William Nelson Page was an American civil engineer and industrialist. He was active in the Virginias following the U.S. Civil War. Page was widely known as a metallurgical expert by other industry leaders and investors as well as state and federal authorities.
The Deepwater Railway was an intrastate short line railroad located in West Virginia in the United States which operated from 1898 to 1907.
Lamberts Point is a point of land on the east shore of the Elizabeth River near the downtown area of the independent city of Norfolk in the South Hampton Roads region of eastern Virginia, United States. It includes a large coal exporting facility, a residential area, and a golf course. The area is south of Old Dominion University

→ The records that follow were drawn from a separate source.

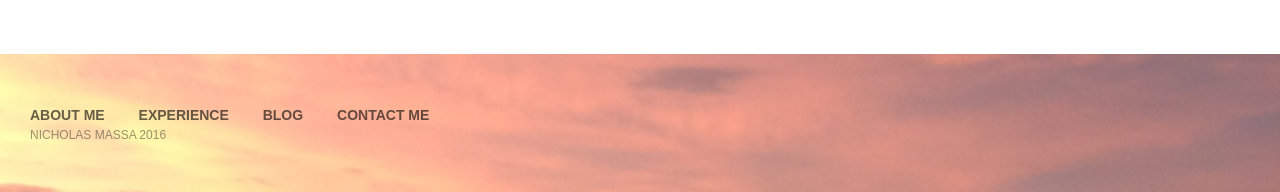
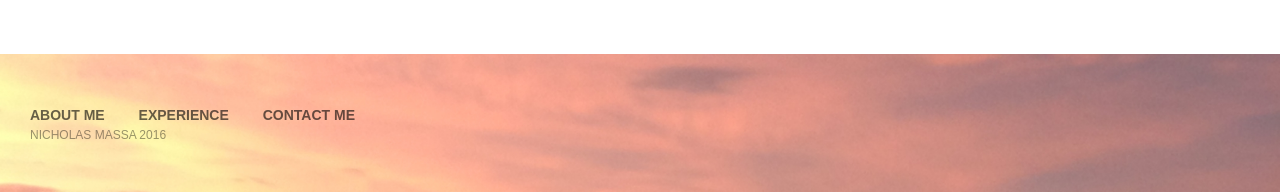
Before and after one commit to nickm221/nickmassa.com, a Jekyll site: the page built from index.html, in a window 1280 px wide and 900 px high, scrolled down 3164 px. Shown: the part 705-897 px from the top of the window. Built offline with Jekyll 4.4.1, drawn with Linux system fonts in a browser that asks for light colours; nearby versions of some CDN libraries; Markdown is read by kramdown in place of the engine named in the settings.

Commit message:
Update footer.html

```diff
--- a/_includes/footer.html
+++ b/_includes/footer.html
@@ -3,7 +3,7 @@
     <nav>
       <a href="/#about-me">About Me</a>
       <a href="/#Experenice">Experience</a>
-      <a href="/#Blog">Blog</a>
+      <!--<a href="/#Blog">Blog</a>-->
       <a href="/#Details">Contact Me</a>
     </nav>
     <p class="copyright">Nicholas Massa 2016</p>
```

The Norfolk and Petersburg Railroad was built between Norfolk and Petersburg, Virginia and was completed by 1858. The line was 85 miles (137 km) of 5 ft track gauge.

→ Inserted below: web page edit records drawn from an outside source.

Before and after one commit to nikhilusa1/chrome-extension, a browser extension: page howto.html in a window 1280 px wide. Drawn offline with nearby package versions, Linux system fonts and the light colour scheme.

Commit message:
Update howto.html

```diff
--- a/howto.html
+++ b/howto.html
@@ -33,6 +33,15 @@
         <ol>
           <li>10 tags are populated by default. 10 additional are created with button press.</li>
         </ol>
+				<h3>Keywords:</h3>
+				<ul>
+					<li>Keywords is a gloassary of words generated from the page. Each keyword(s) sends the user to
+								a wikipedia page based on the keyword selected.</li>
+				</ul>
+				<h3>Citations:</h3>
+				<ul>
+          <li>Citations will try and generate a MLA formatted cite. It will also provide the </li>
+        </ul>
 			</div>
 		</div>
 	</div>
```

Page is a census-designated place (CDP) and coal town in Fayette County, West Virginia, United States. As of the 2010 census, its population was 224. It was named for William Nelson Page (1854-1932), a civil engineer and industrialist who lived in nearby Ansted, where he managed Gauley Mountain Coal Company and many iron, coal, and railroad enterprises.
Building the Virginian Railway began as a project to create an 80-mile (130 km)-long short line railroad to provide access for shipping of untapped bituminous coal reserves in southern West Virginia early in the 20th century. After facing a refusal of the big railroads to negotiate equitable rates to interchange and forward the coal for shipping, the owners and their investors expanded their scheme and built a U.S. Class I railroad which extended from some of the most rugged terrain of West Virginia over 400 miles (640 km) to reach port at Hampton Roads near Norfolk, Virginia.

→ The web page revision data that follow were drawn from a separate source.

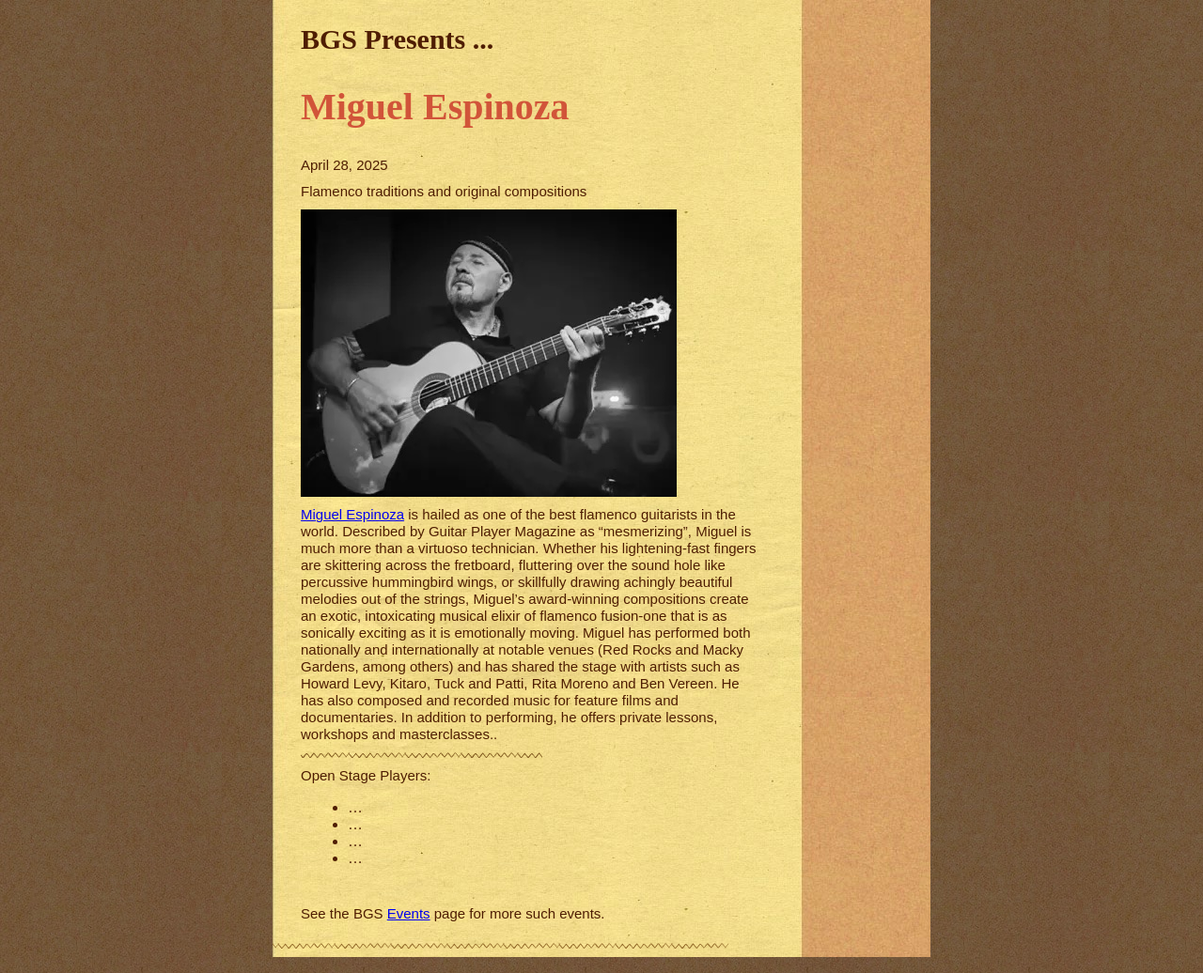
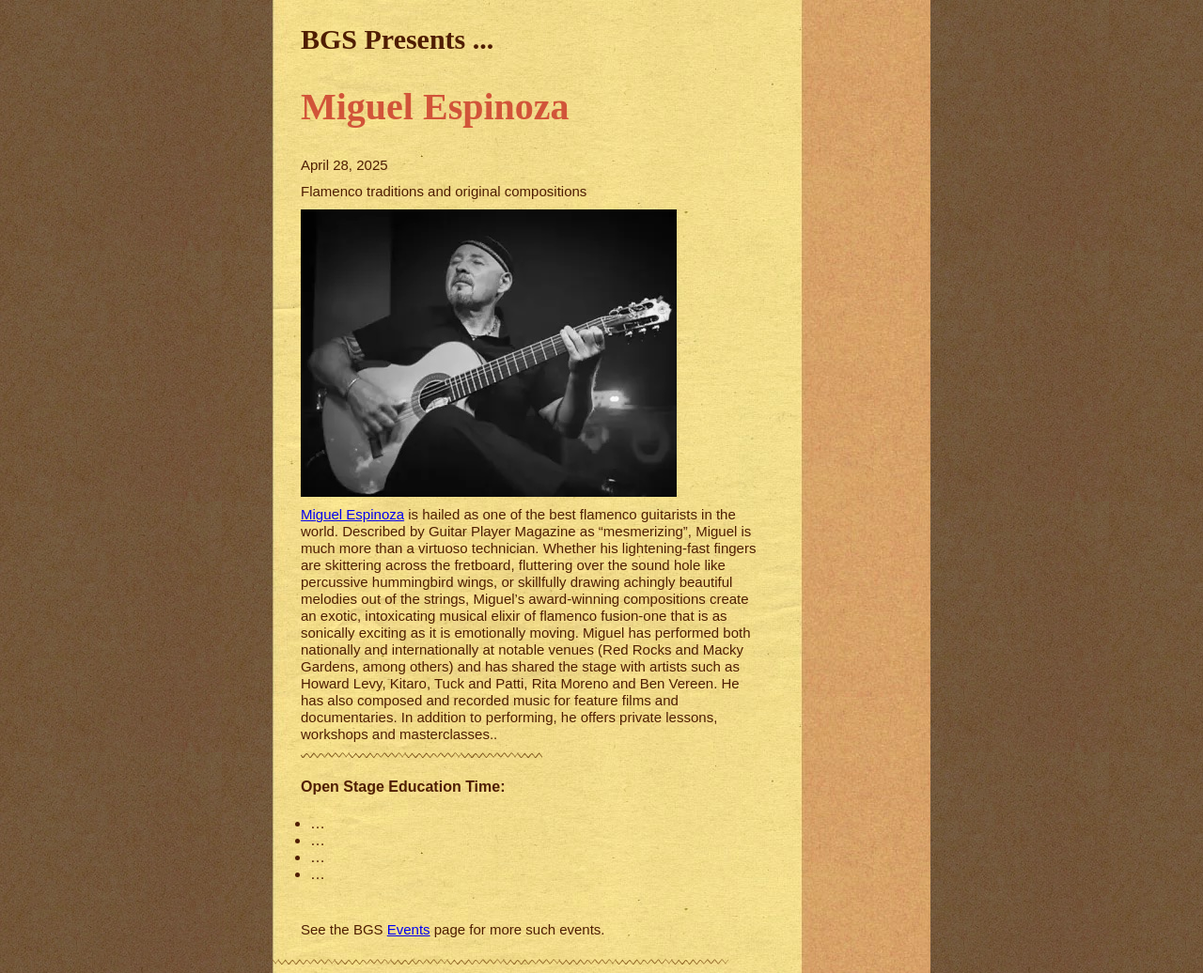
Before and after one commit to boulderguitarsociety/boulderguitarsociety.github.io, a Jekyll site: the page built from _posts/2025-04-28-miguel-espinoza.md, in a window 1280 px wide. Shown: the whole page at 94% size. Built offline with Jekyll 4.4.1, drawn with Linux system fonts in a browser that asks for light colours.

Commit message:
add tag to March, open stage heading in April

```diff
--- a/_posts/2025-04-28-miguel-espinoza.md
+++ b/_posts/2025-04-28-miguel-espinoza.md
@@ -13,8 +13,8 @@
 
 ![line](/pics/wgly-line.png)
 
-Open Stage Players:
-> * ...
-> * ...
-> * ...
-> * ...
+#### Open Stage Education Time: ####
+* ...
+* ...
+* ...
+* ...
```
Also changed, not shown: _posts/2025-03-31-mark-and-friends.md (+1 -0 lines).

Transportation in the Commonwealth of Virginia is by land, sea and air. Virginia's extensive network of highways and railroads were developed and built over a period almost 400 years, beginning almost immediately after the founding of Jamestown in 1607, and often incorporating old established trails of the Native Americans.
The Kanawha and Pocahontas Railroad Company was incorporated in West Virginia in 1898 by either a son or the estate of Charles Pratt to reach new coal mining territory on land which was owned and/or leased by Gallego Coal & Land Company, Charles Pratt and Company, and other investors based in New York City.
The Western New York and Pennsylvania Railroad is a short-line railroad that operates freight trains in Western New York and Northwest Pennsylvania, United States. The company is controlled by the Livonia, Avon and Lakeville Railroad, with which it does not connect. It started operations in 2001 on the Southern Tier Extension, a former Erie Railroad line between Hornell, NY and Corry, PA, owned by the public Chautauqua, Cattaraugus, Allegany and Steuben Southern Tier Extension Railroad Authority (STERA). Through acquisitions and leases, the line was extended from Corry to Meadville, PA in 2002 and to Oil City, PA in 2006, and in 2007 the WNY&P leased and sub-leased portions of the north-south Buffalo Line, a former Pennsylvania Railroad line mostly built by a predecessor of the defunct Western New York and Pennsylvania Railway. The two lines cross at Olean, NY.
The Farmville and Powhatan Railroad went bankrupt in 1905 and became the Tidewater and Western Railroad. The line survived until 1917 when it was pulled up and sent to France for the World War I effort. The Tidewater and Western Railroad carried freight and passengers along a route from Farmville, Virginia to Bermuda Hundred. The Tidewater and Western Railroad continued to have Western Union Telegraphs run along the rails. These connected to telegraphs on the Atlantic Coast Line along the East Coast of the US and to Europe.